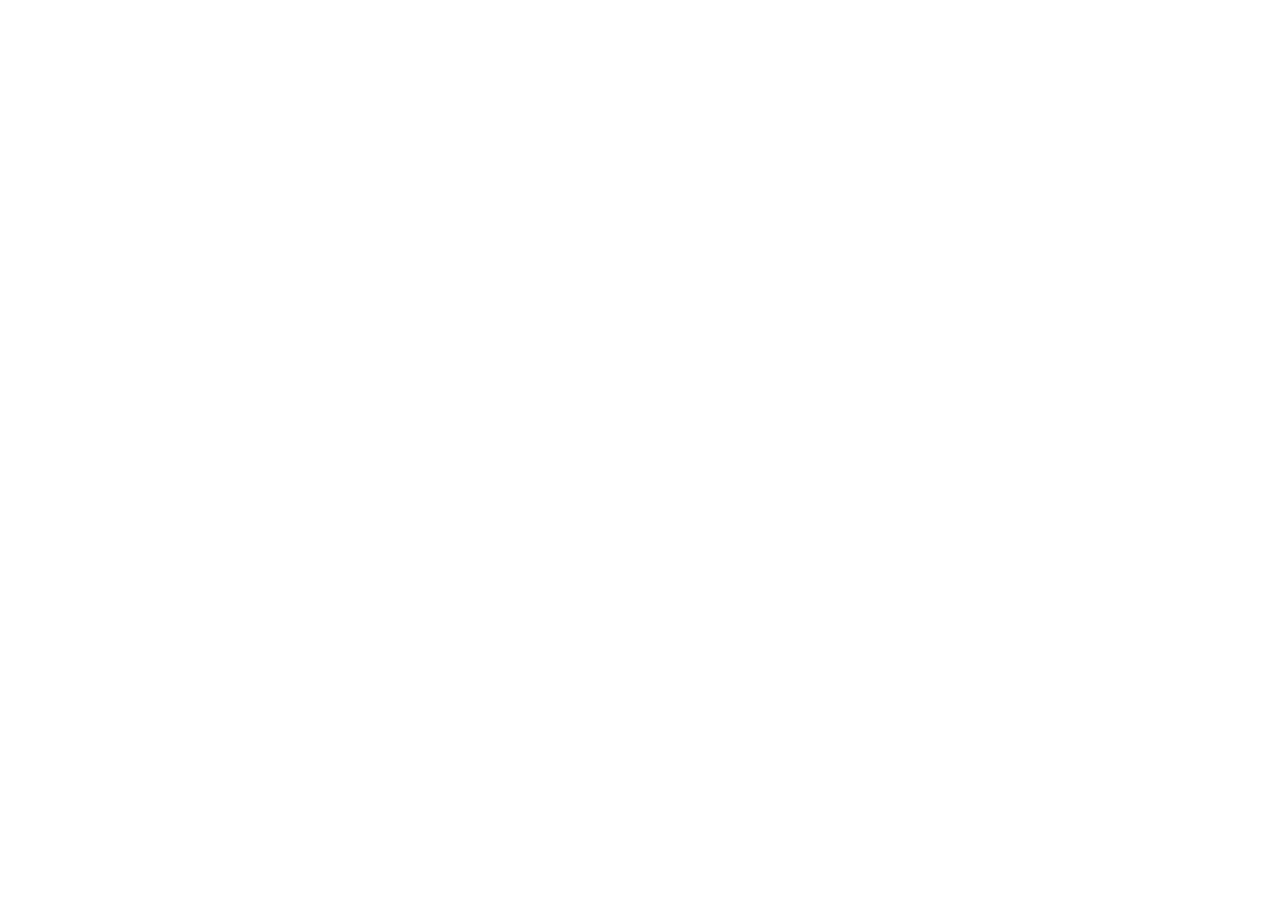
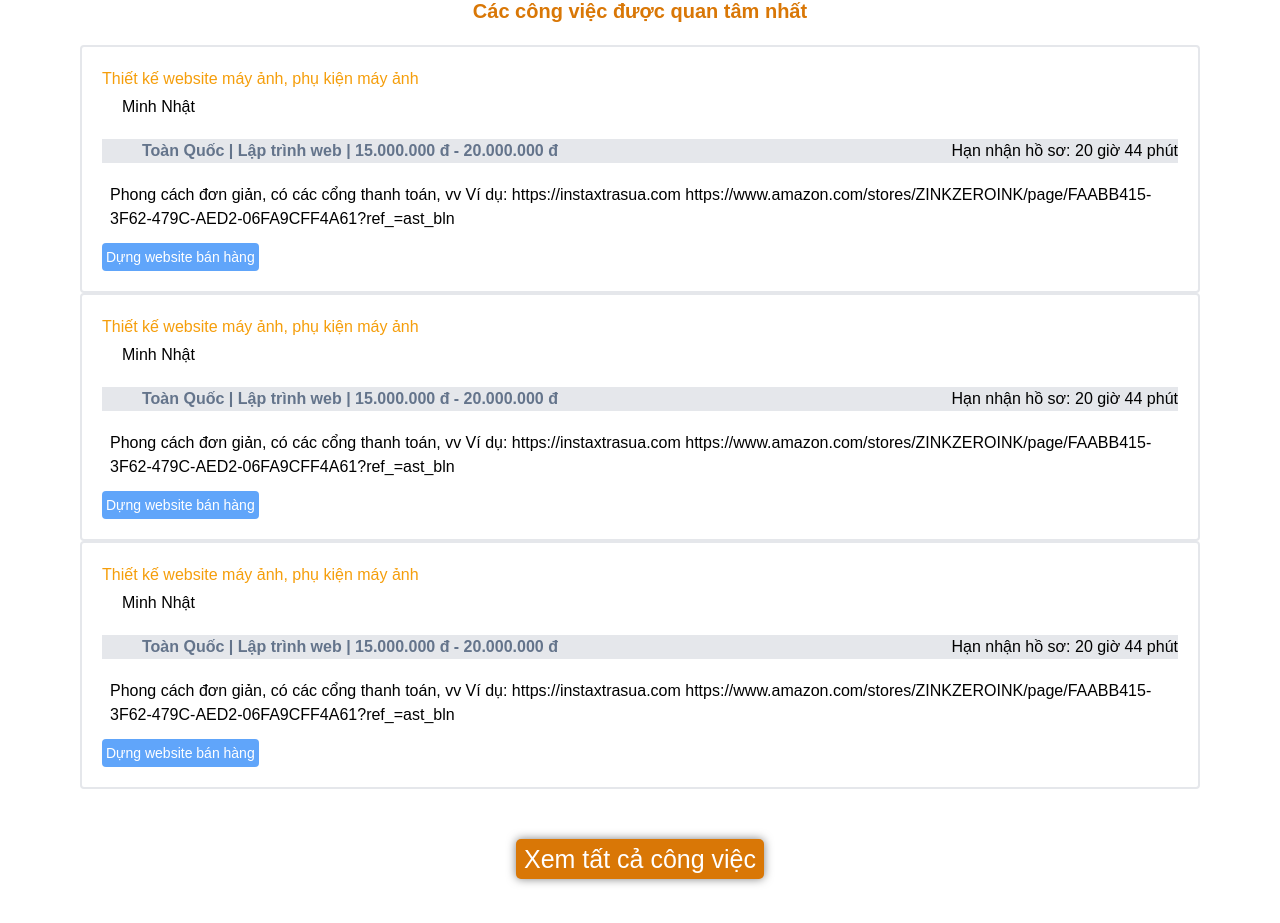
Before and after one commit to coongasd/job-search, a React (Create React App) app: page / in a window 1280 px wide. Shown: the part 669-1592 px from the top of the page. Before the commit the page ends 800 px from the top, so only its background shows below. Built offline with nearby package versions, Linux system fonts and the light colour scheme.

Commit message:
Add Most Viewed

```diff
--- a/src/component/CV_Profile/Profile.js
+++ b/src/component/CV_Profile/Profile.js
@@ -5,11 +5,7 @@
 
 
 function Profile(location) {
-
-
-    useEffect(() => {
-
-        var button = document.querySelector('button')
+     var button = document.querySelector('button')
         if (button !== null) {
             button.onclick = () => {
                 window.print();
@@ -18,31 +14,25 @@
                 location.assign("index2.html")
             }
         }
+    function chooseFile(fileInput) {
 
+        if (fileInput.files && fileInput.files[0]) {
+            var reader = new FileReader();
 
-
-
-
-    }, [])
-    // function chooseFile(fileInput) {
-
-    //     if (fileInput.files && fileInput.files[0]) {
-    //         var reader = new FileReader();
-
-    //         reader.onload = function (event) {
-    //             $('#image').attr('src', event.target.result);
-    //         }
-    //         reader.readAsDataURL(fileInput.files[0]);
-    //     }
-    // }
+            reader.onload = function (event) {
+                $('#image').attr('src', event.target.result);
+            }
+            reader.readAsDataURL(fileInput.files[0]);
+        }
+    }
 
     return (
         <div>
             <div class="print-area">
                 <div class="header">
-                    <form action="">
+                    <form action="post" method='post'>
                         <img src="./images/ezra.jpg" id="image" />
-                        <input type="file" name="" class="custom-file-input" id="imageFile"
+                        <input onChange='$chooseFile(this)' type="file" name="" class="custom-file-input" id="imageFile"
                             accept="image/gif , image/jpeg , image/png" />
 
                     </form>
--- a/src/component/MainPage/Header.js
+++ b/src/component/MainPage/Header.js
@@ -9,11 +9,11 @@
     setIsOpen(!isOpen);
   }
   return (
-   <div className="sticky border-2 border-b-amber-600 z-50">
-        <nav className='flex flex-row justify-between items-center'>
+   <div className="sticky z-50">
+        <nav className='flex flex-row justify-between items-center h-16'>
             <div className="Logo basis-1/6 justify-start">
               <a href="/">
-                <img  alt="Job Search ứng dụng tìm việc" src="images/logo.svg"></img>
+                <img className='img-responsive h-16' alt="Job Search ứng dụng tìm việc" src="images/logo.svg"></img>
               </a>
             </div>
             <ul className="basis-4/6 flex items-center justify-center gap-8 font-medium">
--- a/src/component/MainPage/MainPage.js
+++ b/src/component/MainPage/MainPage.js
@@ -1,15 +1,16 @@
 import React from 'react';
 import BoxSearch from './BoxSearch';
 import Header from './Header';
+import MostViewedJob from './MostViewedJob';
 import TopCategory from './TopCategory';
 
 function MainPage() {
   return (
-    <div className="content-wraper max-w-6xl text-base mx-auto relative">
+    <div className="content-wraper max-w-7xl text-base mx-auto relative">
         <Header />
         <BoxSearch/>
         <TopCategory/>
-
+        <MostViewedJob/>
 
     </div>
 
--- /dev/null
+++ b/src/component/MainPage/MostViewedJob.js
@@ -0,0 +1,60 @@
+import React from 'react'
+
+function MostViewedJob() {
+  return (
+    <div className='container'>
+        <div className='ml-20 mr-20'>
+            <h2 className='text-amber-600 text-xl font-bold text-center py-5'>Các công việc được quan tâm nhất</h2>
+            <div className='list-job-box'>
+                <div className='single-job text-left p-5 border-2 rounded '>
+                    <a href="#" className='text-amber-500'>Thiết kế website máy ảnh, phụ kiện máy ảnh</a>
+                    <p className='ml-5 mt-1'>Minh Nhật</p>
+                    <div className='job-required flex justify-between bg-gray-200 mt-5'>
+                        <p className='mx-10 text-slate-500 font-bold '>Toàn Quốc | Lập trình web | 15.000.000 đ - 20.000.000 đ</p>
+                        <p className=''>Hạn nhận hồ sơ: 20 giờ 44 phút</p>
+                    </div>
+                    <div className='description mt-5 ml-2'>
+                    Phong cách đơn giản, có các cổng thanh toán, vv Ví dụ: https://instaxtrasua.com https://www.amazon.com/stores/ZINKZEROINK/page/FAABB415-3F62-479C-AED2-06FA9CFF4A61?ref_=ast_bln
+                    </div>
+                    <div className='job-category mt-3 flex cursor-pointer'>
+                        <p className='text-sm p-1 rounded bg-blue-400 text-white'>Dựng website bán hàng</p>
+                    </div>
+                </div>
+                <div className='single-job text-left p-5 border-2 rounded '>
+                    <a href="#" className='text-amber-500'>Thiết kế website máy ảnh, phụ kiện máy ảnh</a>
+                    <p className='ml-5 mt-1'>Minh Nhật</p>
+                    <div className='job-required flex justify-between bg-gray-200 mt-5'>
+                        <p className='mx-10 text-slate-500 font-bold '>Toàn Quốc | Lập trình web | 15.000.000 đ - 20.000.000 đ</p>
+                        <p className=''>Hạn nhận hồ sơ: 20 giờ 44 phút</p>
+                    </div>
+                    <div className='description mt-5 ml-2'>
+                    Phong cách đơn giản, có các cổng thanh toán, vv Ví dụ: https://instaxtrasua.com https://www.amazon.com/stores/ZINKZEROINK/page/FAABB415-3F62-479C-AED2-06FA9CFF4A61?ref_=ast_bln
+                    </div>
+                    <div className='job-category mt-3 flex cursor-pointer'>
+                        <p className='text-sm p-1 rounded bg-blue-400 text-white'>Dựng website bán hàng</p>
+                    </div>
+                </div>
+                <div className='single-job text-left p-5 border-2 rounded '>
+                    <a href="#" className='text-amber-500'>Thiết kế website máy ảnh, phụ kiện máy ảnh</a>
+                    <p className='ml-5 mt-1'>Minh Nhật</p>
+                    <div className='job-required flex justify-between bg-gray-200 mt-5'>
+                        <p className='mx-10 text-slate-500 font-bold '>Toàn Quốc | Lập trình web | 15.000.000 đ - 20.000.000 đ</p>
+                        <p className=''>Hạn nhận hồ sơ: 20 giờ 44 phút</p>
+                    </div>
+                    <div className='description mt-5 ml-2'>
+                    Phong cách đơn giản, có các cổng thanh toán, vv Ví dụ: https://instaxtrasua.com https://www.amazon.com/stores/ZINKZEROINK/page/FAABB415-3F62-479C-AED2-06FA9CFF4A61?ref_=ast_bln
+                    </div>
+                    <div className='job-category mt-3 flex cursor-pointer'>
+                        <p className='text-sm p-1 rounded bg-blue-400 text-white'>Dựng website bán hàng</p>
+                    </div>
+                </div>
+
+            </div>
+            <button className='ml-auto bg-amber-600 p-2 text-center'>Xem tất cả công việc</button>
+        </div>
+
+    </div>
+  )
+}
+
+export default MostViewedJob
```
::::::
## Task goal
Among the lines of the data above, count those holding "MostViewedJob" and state only the number.

## Task answer
5